• **What is needed**
Filter on the word "unchanged": copy each matching line from the listing below.

• **Provided records**
========================================

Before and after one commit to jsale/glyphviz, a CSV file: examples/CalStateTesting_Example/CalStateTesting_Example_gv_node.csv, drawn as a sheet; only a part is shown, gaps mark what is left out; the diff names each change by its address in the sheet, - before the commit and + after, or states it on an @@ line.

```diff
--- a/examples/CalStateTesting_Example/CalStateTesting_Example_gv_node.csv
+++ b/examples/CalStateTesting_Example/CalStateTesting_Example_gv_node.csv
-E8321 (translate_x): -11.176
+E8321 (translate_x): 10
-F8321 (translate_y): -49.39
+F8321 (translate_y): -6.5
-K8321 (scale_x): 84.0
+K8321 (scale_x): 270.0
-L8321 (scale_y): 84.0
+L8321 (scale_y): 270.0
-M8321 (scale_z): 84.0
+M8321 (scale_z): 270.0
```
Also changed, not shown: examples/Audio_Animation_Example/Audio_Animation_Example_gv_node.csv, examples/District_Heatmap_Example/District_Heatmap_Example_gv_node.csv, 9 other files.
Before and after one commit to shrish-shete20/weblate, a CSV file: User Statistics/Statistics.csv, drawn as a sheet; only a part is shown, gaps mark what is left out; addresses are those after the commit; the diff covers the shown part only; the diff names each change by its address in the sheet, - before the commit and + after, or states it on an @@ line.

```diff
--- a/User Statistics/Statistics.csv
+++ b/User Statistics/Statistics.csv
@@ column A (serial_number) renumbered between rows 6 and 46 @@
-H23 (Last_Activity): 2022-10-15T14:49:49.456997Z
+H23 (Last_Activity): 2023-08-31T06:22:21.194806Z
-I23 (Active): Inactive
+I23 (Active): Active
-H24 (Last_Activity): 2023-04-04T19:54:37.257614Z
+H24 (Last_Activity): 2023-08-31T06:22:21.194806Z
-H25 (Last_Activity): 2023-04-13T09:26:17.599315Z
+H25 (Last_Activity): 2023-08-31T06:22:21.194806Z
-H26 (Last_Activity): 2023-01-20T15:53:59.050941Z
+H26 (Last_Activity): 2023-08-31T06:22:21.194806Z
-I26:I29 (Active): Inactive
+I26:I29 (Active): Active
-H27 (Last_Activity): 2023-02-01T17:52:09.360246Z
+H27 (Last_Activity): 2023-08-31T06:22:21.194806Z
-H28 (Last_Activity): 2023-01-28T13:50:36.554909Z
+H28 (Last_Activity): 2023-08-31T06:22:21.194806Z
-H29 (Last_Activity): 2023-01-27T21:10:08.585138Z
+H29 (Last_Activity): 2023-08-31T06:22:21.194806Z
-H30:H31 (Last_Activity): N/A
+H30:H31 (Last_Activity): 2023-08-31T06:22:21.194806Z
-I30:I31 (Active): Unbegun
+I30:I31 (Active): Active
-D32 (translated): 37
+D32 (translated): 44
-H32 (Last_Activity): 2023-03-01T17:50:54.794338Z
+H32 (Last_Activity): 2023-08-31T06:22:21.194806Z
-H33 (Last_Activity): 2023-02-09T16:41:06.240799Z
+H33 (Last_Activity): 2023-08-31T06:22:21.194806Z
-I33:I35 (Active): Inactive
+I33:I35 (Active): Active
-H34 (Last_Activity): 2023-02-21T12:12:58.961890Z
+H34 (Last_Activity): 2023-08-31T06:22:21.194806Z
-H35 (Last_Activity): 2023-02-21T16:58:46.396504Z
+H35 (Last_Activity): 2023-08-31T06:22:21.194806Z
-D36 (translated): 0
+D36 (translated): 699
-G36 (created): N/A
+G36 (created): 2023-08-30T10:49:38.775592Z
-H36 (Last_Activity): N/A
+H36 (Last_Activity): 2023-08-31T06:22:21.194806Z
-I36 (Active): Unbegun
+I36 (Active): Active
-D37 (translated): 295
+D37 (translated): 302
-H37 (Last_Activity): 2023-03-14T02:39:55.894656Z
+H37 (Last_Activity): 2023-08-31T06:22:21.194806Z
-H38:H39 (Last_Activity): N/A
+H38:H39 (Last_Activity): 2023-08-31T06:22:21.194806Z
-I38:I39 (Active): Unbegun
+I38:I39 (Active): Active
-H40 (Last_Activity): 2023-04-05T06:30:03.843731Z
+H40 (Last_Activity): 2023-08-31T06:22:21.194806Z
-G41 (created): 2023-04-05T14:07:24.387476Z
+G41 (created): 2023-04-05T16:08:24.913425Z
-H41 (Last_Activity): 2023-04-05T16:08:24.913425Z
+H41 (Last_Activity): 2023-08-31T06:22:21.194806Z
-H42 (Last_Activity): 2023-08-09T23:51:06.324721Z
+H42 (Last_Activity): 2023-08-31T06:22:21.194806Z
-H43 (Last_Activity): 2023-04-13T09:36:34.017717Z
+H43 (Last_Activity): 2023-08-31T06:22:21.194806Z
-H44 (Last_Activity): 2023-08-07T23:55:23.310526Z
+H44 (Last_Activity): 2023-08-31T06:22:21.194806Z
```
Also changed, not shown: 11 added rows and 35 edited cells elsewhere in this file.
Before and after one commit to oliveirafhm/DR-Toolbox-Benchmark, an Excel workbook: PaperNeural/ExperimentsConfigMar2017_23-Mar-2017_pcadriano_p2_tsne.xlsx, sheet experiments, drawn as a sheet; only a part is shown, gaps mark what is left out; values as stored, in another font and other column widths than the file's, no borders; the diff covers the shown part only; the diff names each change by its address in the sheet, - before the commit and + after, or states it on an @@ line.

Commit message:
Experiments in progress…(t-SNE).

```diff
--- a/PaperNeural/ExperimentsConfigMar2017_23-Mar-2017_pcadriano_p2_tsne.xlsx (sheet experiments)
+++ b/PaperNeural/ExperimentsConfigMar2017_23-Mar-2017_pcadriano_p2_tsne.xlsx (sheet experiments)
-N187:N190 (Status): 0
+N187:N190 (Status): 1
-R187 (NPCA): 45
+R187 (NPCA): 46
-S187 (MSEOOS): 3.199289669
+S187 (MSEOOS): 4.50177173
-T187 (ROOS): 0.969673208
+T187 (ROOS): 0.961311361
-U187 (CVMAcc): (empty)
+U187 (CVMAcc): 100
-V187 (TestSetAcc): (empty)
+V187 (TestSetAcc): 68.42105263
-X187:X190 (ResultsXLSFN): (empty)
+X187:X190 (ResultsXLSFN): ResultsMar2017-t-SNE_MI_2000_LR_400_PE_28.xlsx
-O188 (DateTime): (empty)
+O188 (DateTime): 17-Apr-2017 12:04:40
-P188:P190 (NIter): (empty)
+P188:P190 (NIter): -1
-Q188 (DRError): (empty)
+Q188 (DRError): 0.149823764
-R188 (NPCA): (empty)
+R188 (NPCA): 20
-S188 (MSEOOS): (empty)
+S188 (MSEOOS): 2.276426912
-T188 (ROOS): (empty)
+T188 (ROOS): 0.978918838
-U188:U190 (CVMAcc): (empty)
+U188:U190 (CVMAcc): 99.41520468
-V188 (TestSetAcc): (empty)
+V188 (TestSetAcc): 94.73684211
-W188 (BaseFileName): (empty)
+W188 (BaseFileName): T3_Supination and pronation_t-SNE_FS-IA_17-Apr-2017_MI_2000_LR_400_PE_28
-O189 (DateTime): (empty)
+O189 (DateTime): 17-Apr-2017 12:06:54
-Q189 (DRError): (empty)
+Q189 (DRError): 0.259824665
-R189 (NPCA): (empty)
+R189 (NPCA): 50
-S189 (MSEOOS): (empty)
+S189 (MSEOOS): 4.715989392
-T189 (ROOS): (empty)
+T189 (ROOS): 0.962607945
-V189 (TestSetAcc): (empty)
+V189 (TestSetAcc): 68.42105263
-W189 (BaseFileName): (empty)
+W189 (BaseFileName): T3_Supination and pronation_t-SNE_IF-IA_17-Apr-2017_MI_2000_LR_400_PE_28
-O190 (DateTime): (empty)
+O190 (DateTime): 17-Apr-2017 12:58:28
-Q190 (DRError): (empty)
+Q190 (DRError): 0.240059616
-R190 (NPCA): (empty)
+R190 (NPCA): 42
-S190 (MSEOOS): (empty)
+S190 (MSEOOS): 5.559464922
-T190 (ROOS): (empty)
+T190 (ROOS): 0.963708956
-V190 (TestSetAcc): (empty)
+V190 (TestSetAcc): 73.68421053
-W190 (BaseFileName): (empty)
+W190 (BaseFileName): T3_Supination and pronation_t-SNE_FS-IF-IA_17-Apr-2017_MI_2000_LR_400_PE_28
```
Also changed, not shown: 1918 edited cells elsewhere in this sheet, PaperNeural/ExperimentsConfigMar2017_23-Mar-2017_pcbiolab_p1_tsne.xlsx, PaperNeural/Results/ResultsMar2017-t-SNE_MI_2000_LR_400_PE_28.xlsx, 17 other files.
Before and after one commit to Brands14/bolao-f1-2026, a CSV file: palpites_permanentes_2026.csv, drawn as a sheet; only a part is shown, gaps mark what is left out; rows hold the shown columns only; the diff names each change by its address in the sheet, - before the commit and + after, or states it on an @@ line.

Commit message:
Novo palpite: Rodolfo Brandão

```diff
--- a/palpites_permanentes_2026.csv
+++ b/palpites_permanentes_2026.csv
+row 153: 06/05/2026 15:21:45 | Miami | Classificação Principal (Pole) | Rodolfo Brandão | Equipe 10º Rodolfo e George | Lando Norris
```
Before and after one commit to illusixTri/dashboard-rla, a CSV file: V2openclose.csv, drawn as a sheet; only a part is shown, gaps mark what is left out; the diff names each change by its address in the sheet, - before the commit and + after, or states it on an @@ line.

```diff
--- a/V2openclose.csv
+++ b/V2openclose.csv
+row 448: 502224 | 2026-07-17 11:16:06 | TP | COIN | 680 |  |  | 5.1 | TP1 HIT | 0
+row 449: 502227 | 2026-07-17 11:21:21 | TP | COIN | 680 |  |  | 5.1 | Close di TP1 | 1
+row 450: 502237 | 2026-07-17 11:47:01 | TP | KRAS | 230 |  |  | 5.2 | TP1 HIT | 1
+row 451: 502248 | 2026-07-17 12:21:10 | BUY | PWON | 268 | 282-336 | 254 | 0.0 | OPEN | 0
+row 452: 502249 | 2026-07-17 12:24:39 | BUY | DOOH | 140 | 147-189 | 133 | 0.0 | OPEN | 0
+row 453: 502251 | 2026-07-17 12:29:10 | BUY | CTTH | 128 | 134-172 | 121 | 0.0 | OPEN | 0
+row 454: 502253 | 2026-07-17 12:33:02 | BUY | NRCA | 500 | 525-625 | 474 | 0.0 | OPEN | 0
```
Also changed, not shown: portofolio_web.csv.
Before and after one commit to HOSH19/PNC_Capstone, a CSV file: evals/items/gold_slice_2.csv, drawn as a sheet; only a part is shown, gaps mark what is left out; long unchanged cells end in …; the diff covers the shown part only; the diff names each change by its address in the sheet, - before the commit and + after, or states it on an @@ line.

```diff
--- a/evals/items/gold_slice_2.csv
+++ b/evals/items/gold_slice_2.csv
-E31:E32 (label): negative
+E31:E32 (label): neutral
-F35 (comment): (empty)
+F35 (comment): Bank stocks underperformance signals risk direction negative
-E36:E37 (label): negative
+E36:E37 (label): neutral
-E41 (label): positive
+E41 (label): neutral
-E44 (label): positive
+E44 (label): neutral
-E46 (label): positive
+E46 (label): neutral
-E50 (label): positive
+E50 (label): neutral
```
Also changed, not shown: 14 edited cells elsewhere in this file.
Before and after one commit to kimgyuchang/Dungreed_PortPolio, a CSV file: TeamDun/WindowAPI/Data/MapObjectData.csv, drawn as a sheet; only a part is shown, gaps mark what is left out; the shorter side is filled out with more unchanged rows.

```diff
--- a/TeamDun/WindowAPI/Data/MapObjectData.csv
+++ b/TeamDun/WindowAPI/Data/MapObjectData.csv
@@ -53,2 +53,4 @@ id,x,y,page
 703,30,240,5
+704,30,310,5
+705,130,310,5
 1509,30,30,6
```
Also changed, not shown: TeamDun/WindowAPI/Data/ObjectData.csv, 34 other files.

========================================

• **Exercise answer**
Before and after one commit to HOSH19/PNC_Capstone, a CSV file: evals/items/gold_slice_2.csv, drawn as a sheet; only a part is shown, gaps mark what is left out; long unchanged cells end in …; the diff covers the shown part only; the diff names each change by its address in the sheet, - before the commit and + after, or states it on an @@ line.
Before and after one commit to kimgyuchang/Dungreed_PortPolio, a CSV file: TeamDun/WindowAPI/Data/MapObjectData.csv, drawn as a sheet; only a part is shown, gaps mark what is left out; the shorter side is filled out with more unchanged rows.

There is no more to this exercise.